Thicker than water

Family is what you make of it, not just what you’re born into, as Bryant Chan discovers

Bryant Chan

ISN’T it a bit alarming that with a single swipe of a pen, you can legally be family with a complete stranger?

I found myself pondering this when my eldest sister got engaged to her longtime boyfriend Haruki last year. Soon enough, the Chan family went to Tokyo to formally meet the rest of the Matsuda family for the first time.

“It’ll be odd to suddenly have two older brothers,” I told my sister, as we stood swaying to the movement of the Tokyo Metro. “I’ve never even had one before.” 
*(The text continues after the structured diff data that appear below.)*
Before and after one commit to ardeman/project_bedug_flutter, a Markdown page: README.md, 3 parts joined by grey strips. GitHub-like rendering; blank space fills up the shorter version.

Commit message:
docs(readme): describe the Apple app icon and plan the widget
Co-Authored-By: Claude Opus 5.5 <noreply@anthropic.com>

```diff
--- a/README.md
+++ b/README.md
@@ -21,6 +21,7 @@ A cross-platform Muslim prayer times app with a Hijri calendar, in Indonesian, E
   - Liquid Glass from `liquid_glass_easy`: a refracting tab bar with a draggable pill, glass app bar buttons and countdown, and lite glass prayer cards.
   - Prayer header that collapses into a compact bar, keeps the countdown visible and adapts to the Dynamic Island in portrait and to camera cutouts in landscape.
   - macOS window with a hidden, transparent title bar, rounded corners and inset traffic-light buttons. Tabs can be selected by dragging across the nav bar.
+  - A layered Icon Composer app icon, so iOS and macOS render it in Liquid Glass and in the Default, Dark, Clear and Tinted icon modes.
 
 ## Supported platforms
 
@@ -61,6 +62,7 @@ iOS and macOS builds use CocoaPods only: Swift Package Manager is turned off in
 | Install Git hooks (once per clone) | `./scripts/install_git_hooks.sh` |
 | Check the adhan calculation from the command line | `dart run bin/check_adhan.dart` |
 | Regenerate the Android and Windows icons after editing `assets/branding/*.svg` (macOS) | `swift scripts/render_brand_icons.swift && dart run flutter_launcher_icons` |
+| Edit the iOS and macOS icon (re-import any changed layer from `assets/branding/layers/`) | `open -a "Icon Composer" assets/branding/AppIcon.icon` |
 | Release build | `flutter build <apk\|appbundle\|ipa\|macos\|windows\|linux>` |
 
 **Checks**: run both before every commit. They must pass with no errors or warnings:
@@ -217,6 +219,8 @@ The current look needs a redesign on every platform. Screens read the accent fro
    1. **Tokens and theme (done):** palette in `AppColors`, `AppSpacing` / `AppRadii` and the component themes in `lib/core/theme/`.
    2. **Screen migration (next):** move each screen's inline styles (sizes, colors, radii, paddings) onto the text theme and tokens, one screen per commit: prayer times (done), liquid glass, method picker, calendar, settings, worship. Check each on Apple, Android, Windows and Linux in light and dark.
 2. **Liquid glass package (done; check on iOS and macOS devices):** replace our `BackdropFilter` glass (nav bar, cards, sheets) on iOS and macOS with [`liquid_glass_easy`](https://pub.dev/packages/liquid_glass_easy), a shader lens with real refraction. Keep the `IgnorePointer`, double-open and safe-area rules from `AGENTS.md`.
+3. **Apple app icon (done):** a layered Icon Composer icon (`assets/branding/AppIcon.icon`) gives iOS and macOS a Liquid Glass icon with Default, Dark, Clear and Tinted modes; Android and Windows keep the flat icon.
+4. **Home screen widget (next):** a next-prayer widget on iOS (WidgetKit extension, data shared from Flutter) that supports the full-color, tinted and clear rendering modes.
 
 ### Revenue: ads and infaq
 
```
“If you want to get technical about it, it’s really just one brother.” She awkwardly typed out a message on her phone with one hand, her other hand firmly wrapped around a hanging strap overhead. “Legally, Haruki’s brother isn’t even related to you — just to me.”

This was true. I knew this because I’d Googled the question “How is my sister’s husband’s brother related to me?” the night before. (Answer: he isn’t.)

But sitting opposite the two of them in a restaurant on the 38th floor of Yebisu Garden Place, it seemed like they were barely related to each other, for that matter.

Over the eight years that I’d known him, I’d never seen Haruki’s rakish grin leave his face. He had an irresistible compulsion to pick up every cat he saw. His fastball was the stuff of legend in his local baseball club. He’d survived dysentery in Nigeria and swam with hammerhead sharks off the Okinawan coast.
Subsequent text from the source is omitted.